To me, hashtags were useful at the beginning of Twitter’s life, it was a way of tagging subjects and immediately track trending topics.
Rightly so, both Ben (@benjaminellis) and Anne Marie (@smartco) state that they can create focus and filter out the noise. But to me in a bid for that filtering mechanism people have also created so many variants of the same thing it’s hard to stay on track with which is the right one. It’s almost like a mini competition to find the best and most popular to use for any given subject.
Now with Twitter, Instagram and Facebook all touting #tags it’s getting a little out of control and noisy again. What’s more, finding the time to create a hashtag that’s meaningful yet within the confines of character limits (in Twitter’s instance) can become a bit of a chore.
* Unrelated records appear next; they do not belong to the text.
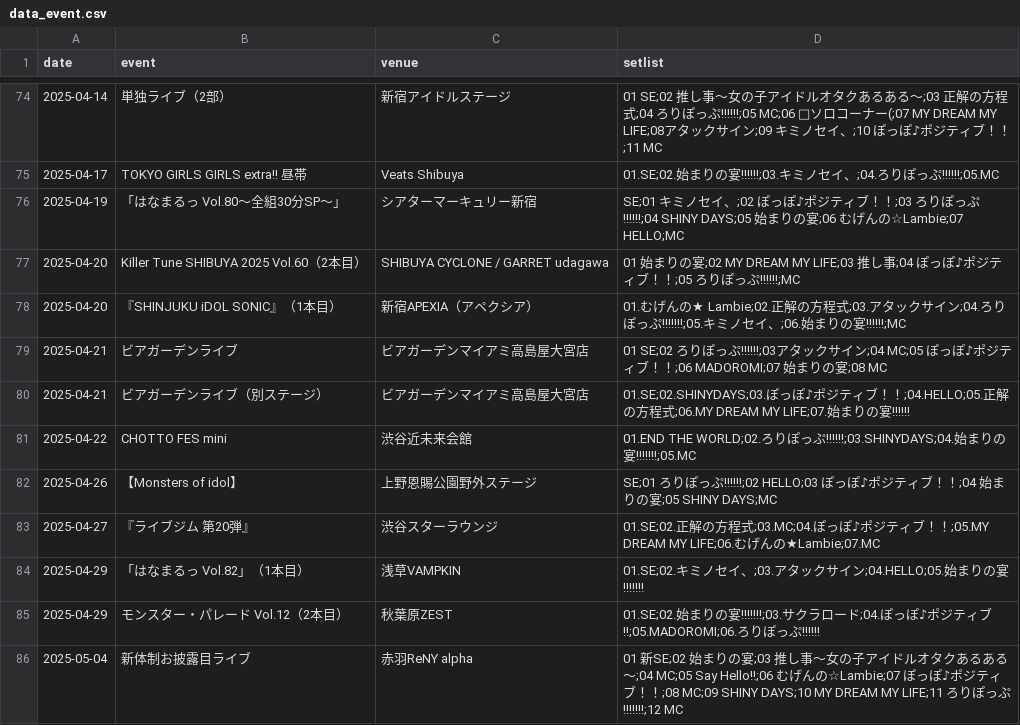
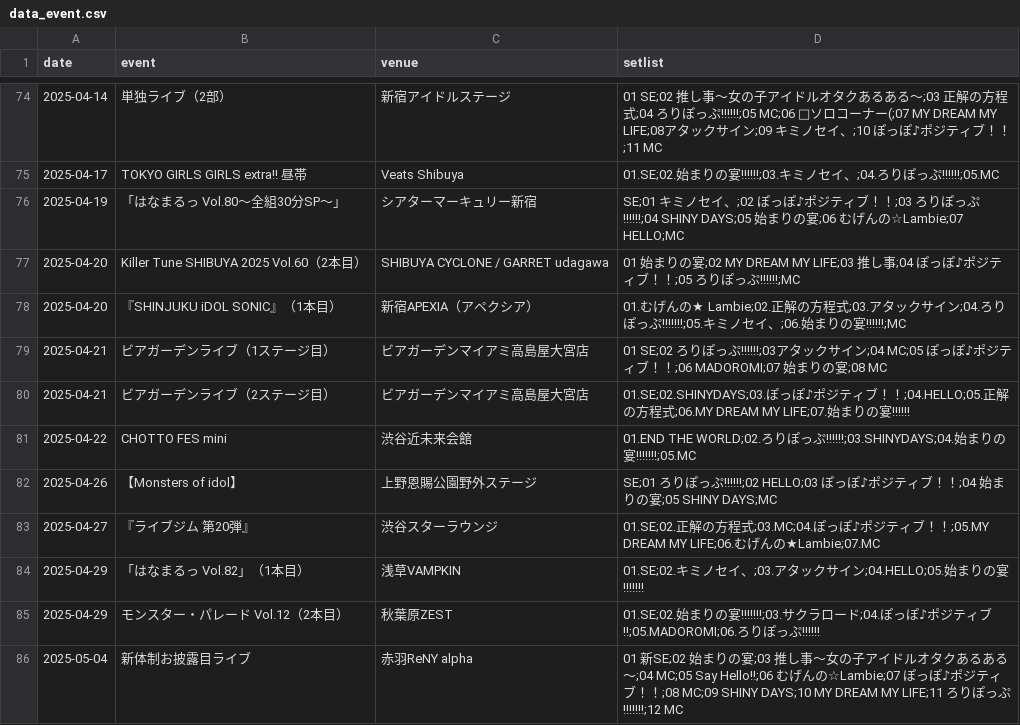
Before and after one commit to devhitoshi/lollpop_docs, a CSV file: events/data_event.csv, drawn as a sheet; only a part is shown, gaps mark what is left out.

```diff
--- a/events/data_event.csv
+++ b/events/data_event.csv
@@ -78,4 +78,4 @@ date,event,venue,setlist
 2025-04-20,"『SHINJUKU iDOL SONIC』（1本目）","新宿APEXIA（アペクシア）","01.むげんの★ Lambie;02.正解の方程式;03.アタックサイン;04.ろりぽっぷ!!!!!!!;05.キミノセイ、;06.始まりの宴!!!!!!;MC"
-2025-04-21,"ビアガーデンライブ","ビアガーデンマイアミ高島屋大宮店","01 SE;02 ろりぽっぷ!!!!!!;03アタックサイン;04 MC;05 ぽっぽ♪ポジティブ！！;06 MADOROMI;07 始まりの宴;08 MC"
-2025-04-21,"ビアガーデンライブ（別ステージ）","ビアガーデンマイアミ高島屋大宮店","01.SE;02.SHINYDAYS;03.ぽっぽ♪ポジティブ！！;04.HELLO;05.正解の方程式;06.MY DREAM MY LIFE;07.始まりの宴!!!!!!"
+2025-04-21,"ビアガーデンライブ（1ステージ目）","ビアガーデンマイアミ高島屋大宮店","01 SE;02 ろりぽっぷ!!!!!!;03アタックサイン;04 MC;05 ぽっぽ♪ポジティブ！！;06 MADOROMI;07 始まりの宴;08 MC"
+2025-04-21,"ビアガーデンライブ（2ステージ目）","ビアガーデンマイアミ高島屋大宮店","01.SE;02.SHINYDAYS;03.ぽっぽ♪ポジティブ！！;04.HELLO;05.正解の方程式;06.MY DREAM MY LIFE;07.始まりの宴!!!!!!"
 2025-04-22,"CHOTTO FES mini","渋谷近未来会館","01.END THE WORLD;02.ろりぽっぷ!!!!!!;03.SHINYDAYS;04.始まりの宴!!!!!!!;05.MC"
```
Also changed, not shown: 2 other files.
But just how relevant is it all anyway ? We all know search capabilities have gone far beyond where they were in 2007. Searching on a hashtag reveals the same results as searching without one so the point of it has become a little less important and more of a psychological effect. Indeed, I see less tagging from savvy users and more from newcomers and the abstract.
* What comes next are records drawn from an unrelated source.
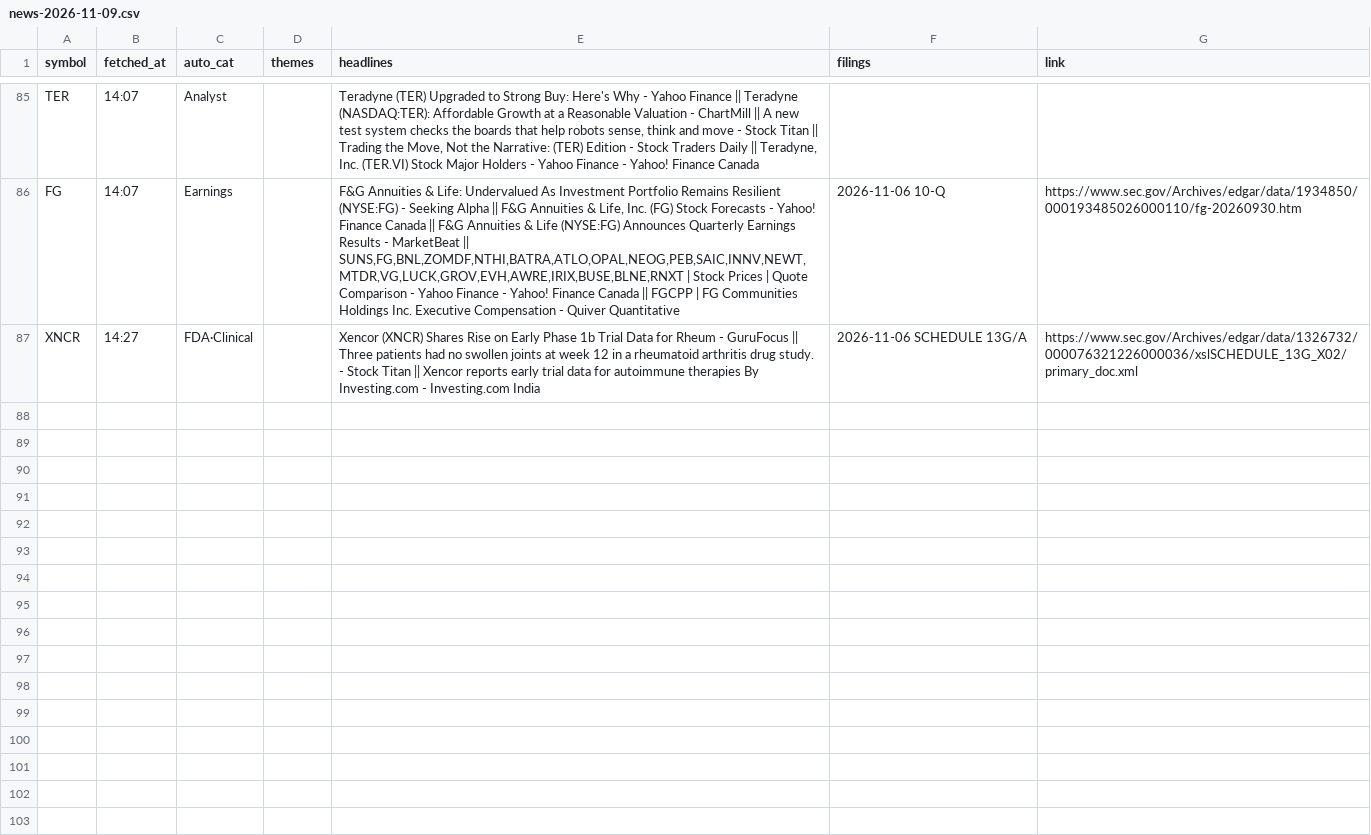
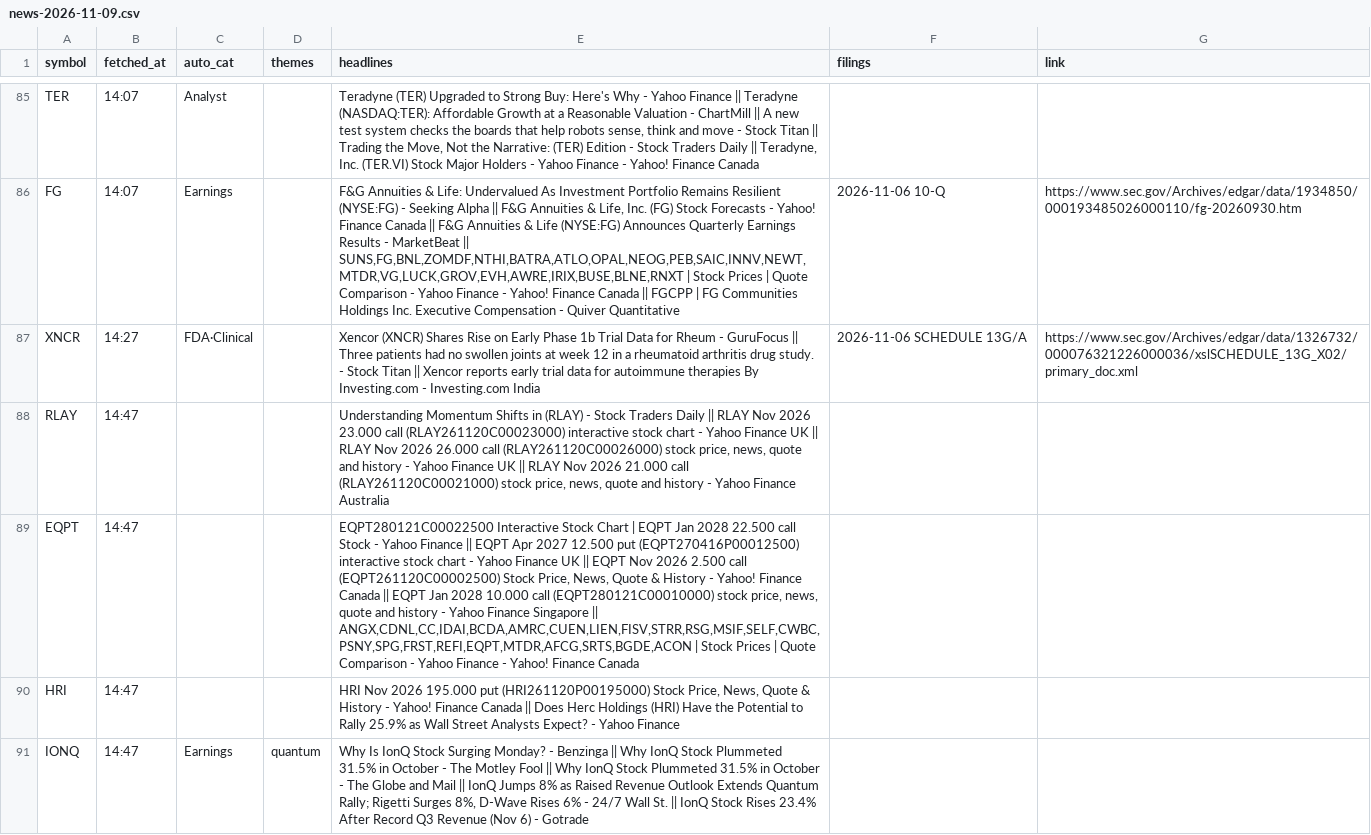
Before and after one commit to Ji-Hun-Seong/Ji-Hun-Seong, a CSV file: surge-study/data/intraday/us/news-2026-11-09.csv, drawn as a sheet; only a part is shown, gaps mark what is left out; the diff covers the shown part only; the diff names each change by its address in the sheet, - before the commit and + after, or states it on an @@ line.

Commit message:
surge-intraday: 11-10 04:47 스냅샷

```diff
--- a/surge-study/data/intraday/us/news-2026-11-09.csv
+++ b/surge-study/data/intraday/us/news-2026-11-09.csv
+row 88: RLAY | 14:47 |  |  | Understanding Momentum Shifts in (RLAY) - Stock Traders Daily || RLAY Nov 2026 23.000 call (RLAY261120C00023000) interactive stock chart - Yahoo Finance UK || RLAY Nov 2026 26.000 call (RLAY261120C00026000) stock price, news, quote and history - Yahoo Finance UK || RLAY Nov 2026 21.000 call (RLAY261120C00021000) stock price, news, quote and history - Yahoo Finance Australia
+row 89: EQPT | 14:47 |  |  | EQPT280121C00022500 Interactive Stock Chart | EQPT Jan 2028 22.500 call Stock - Yahoo Finance || EQPT Apr 2027 12.500 put (EQPT270416P00012500) interactive stock chart - Yahoo Finance UK || EQPT Nov 2026 2.500 call (EQPT261120C00002500) Stock Price, News, Quote & History - Yahoo! Finance Canada || EQPT Jan 2028 10.000 call (EQPT280121C00010000) stock price, news, quote and history - Yahoo Finance Singapore || ANGX,CDNL,CC,IDAI,BCDA,AMRC,CUEN,LIEN,FISV,STRR,RSG,MSIF,SELF,CWBC,PSNY,SPG,FRST,REFI,EQPT,MTDR,AFCG,SRTS,BGDE,ACON | Stock Prices | Quote Comparison - Yahoo Finance - Yahoo! Finance Canada
+row 90: HRI | 14:47 |  |  | HRI Nov 2026 195.000 put (HRI261120P00195000) Stock Price, News, Quote & History - Yahoo! Finance Canada || Does Herc Holdings (HRI) Have the Potential to Rally 25.9% as Wall Street Analysts Expect? - Yahoo Finance
+row 91: IONQ | 14:47 | Earnings | quantum | Why Is IonQ Stock Surging Monday? - Benzinga || Why IonQ Stock Plummeted 31.5% in October - The Motley Fool || Why IonQ Stock Plummeted 31.5% in October - The Globe and Mail || IonQ Jumps 8% as Raised Revenue Outlook Extends Quantum Rally; Rigetti Surges 8%, D-Wave Rises 6% - 24/7 Wall St. || IonQ Stock Rises 23.4% After Record Q3 Revenue (Nov 6) - Gotrade
```
Also changed, not shown: 3 added rows elsewhere in this file, 1 other file.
So, I say that the original use case for the hashtag is no longer valid, that it doesn’t in fact create focus and filters, and with the evolution of search stepping up there’s very little point in it. #Byebyehashtags